Ghorabiyeh.JPG
Qurabiya of Tabriz
TypeShortbread
Main ingredientsAlmond flour, sugar, egg white, vanilla
Similar dishes

Qurabiya (Azerbaijani: قورابیه Qurabiyə, Turkish: Kurabiye, Arabic: غرّيبة‎, Bosnian Gurabija, Greek: κουραμπιές, Bulgarian: курабия, Persian: قرابی‎), is a shortbread-type biscuit, usually made with ground almonds.

History[edit]

Cookies appear to have their origins in 7th century Persia, modern day Iran, shortly after the use of sugar became relatively common in the region.[1]

Kurabiye appears in the Ottoman cuisine in the 15th century and the word's origin may be Turkish.[2]

Regional variations[edit]

Iran[edit]

In Tabriz, they are made of almond flour, sugar, egg white, vanilla, margarine and pistachio. It is served with tea, customarily placed on top of the teacup to make it soft before eating.[citation needed]

A Box of Qurabiya by Nobari Confectionary (Tehran, Iran)

Greece[edit]

Kourabiedes

Kourabiedes or kourabiethes (Greek: κουραμπιέδες) resemble a light shortbread, typically made with almonds. Kourabiedes are sometimes made with brandy, usually Metaxa, for flavouring, though vanilla, mastika or rose water are also popular. In some regions of Greece, Christmas kourabiedes are adorned with a single whole spice clove embedded in each biscuit.[3] Kourabiedes are shaped either into crescents or balls, then baked till slightly golden. They are usually rolled in icing sugar while still hot, forming a rich butter-sugar coating.[4] Kourabiedes are especially popular for special occasions, such as Christmas or baptisms.

Bulgaria[edit]

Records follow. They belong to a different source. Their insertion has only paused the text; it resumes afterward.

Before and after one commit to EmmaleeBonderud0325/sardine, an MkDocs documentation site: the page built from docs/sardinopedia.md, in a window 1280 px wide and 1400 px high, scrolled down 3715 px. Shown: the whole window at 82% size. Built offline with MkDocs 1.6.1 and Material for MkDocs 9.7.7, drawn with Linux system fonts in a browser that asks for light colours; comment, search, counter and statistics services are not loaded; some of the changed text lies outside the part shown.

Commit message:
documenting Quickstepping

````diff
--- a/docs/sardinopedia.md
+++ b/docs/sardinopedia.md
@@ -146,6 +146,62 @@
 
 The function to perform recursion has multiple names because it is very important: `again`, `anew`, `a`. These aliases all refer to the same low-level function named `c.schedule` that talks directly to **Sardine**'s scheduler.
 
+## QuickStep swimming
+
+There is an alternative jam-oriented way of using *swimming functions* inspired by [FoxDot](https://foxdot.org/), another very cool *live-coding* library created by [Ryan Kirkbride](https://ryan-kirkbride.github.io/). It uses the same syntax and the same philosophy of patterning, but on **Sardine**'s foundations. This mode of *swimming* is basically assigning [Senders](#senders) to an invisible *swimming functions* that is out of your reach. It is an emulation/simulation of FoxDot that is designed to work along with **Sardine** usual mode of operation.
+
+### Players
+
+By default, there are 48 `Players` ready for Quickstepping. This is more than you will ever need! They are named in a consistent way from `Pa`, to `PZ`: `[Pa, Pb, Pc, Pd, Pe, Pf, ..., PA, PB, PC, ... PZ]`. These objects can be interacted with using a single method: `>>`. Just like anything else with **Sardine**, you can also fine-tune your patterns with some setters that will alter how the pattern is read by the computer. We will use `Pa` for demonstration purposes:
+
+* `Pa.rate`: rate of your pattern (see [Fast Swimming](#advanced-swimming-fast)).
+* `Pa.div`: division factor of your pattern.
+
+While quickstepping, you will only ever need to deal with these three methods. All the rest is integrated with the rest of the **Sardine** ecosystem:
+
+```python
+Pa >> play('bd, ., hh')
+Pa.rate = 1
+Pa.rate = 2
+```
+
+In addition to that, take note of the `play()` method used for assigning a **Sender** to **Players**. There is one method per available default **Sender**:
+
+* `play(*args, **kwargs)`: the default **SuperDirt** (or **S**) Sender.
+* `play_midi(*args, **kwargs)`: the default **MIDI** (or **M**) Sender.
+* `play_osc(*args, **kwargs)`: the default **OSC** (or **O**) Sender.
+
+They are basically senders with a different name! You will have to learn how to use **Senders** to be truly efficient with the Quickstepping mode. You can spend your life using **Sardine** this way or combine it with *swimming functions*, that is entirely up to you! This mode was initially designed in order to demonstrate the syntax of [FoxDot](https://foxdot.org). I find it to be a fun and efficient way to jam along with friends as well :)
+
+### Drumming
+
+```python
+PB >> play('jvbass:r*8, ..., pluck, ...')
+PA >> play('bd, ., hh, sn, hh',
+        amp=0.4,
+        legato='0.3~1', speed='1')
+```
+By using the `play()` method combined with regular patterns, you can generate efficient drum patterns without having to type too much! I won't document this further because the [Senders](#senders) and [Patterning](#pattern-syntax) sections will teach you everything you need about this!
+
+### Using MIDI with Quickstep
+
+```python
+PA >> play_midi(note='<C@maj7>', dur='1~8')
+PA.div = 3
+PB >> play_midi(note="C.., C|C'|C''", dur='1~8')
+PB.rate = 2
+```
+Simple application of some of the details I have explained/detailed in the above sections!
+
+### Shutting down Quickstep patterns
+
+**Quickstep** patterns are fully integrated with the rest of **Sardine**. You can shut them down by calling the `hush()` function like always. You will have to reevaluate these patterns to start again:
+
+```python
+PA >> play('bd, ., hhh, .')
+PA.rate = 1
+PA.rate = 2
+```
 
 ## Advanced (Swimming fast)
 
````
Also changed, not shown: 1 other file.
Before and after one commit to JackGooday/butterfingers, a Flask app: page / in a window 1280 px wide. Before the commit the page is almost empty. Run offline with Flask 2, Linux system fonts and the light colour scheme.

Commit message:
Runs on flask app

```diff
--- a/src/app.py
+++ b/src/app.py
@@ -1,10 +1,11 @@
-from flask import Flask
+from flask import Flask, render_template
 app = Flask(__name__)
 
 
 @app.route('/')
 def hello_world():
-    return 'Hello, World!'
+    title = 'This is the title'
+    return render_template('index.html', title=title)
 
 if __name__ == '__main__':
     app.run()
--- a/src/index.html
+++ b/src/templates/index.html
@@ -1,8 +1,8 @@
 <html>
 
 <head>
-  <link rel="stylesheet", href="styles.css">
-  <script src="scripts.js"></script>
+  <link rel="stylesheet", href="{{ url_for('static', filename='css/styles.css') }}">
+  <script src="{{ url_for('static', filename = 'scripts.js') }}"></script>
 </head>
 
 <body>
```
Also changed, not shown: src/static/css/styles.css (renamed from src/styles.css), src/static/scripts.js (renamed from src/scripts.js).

Kurabii name of the Bulgarian cuisine and the many varieties of cookie, a popular sweet variety. Especially during the holiday season, and a variety of jams produced via the new year with powdered sugar cookies decorated with cute shapes are called maslenki.[citation needed]

Turkey[edit]

Turkish kurabiyes

See also[edit]

References[edit]

  1. ^ "History of Cookies - Cookie History". Whatscookingamerica.net. Retrieved 2015-02-27.
  2. ^ Muhammed bin Mahmûd-ı Şirvânî (2005). 15. yüzyıl Osmanlı mutfağı. Gökkubbe. p. 259. ISBN 978-975-6223-84-0.
  3. ^ Sam Sotiropoulos (2009-12-23). "Greek Food Recipes and Reflections, Toronto, Ontario, Canada". Greekgourmand.blogspot.com. Retrieved 2014-03-16.
  4. ^ "Irene's Kourabiedes (Kourabiethes) (Greek Butter Cookies)". Thursdayfordinner.com. Retrieved 2015-02-27.

External links[edit]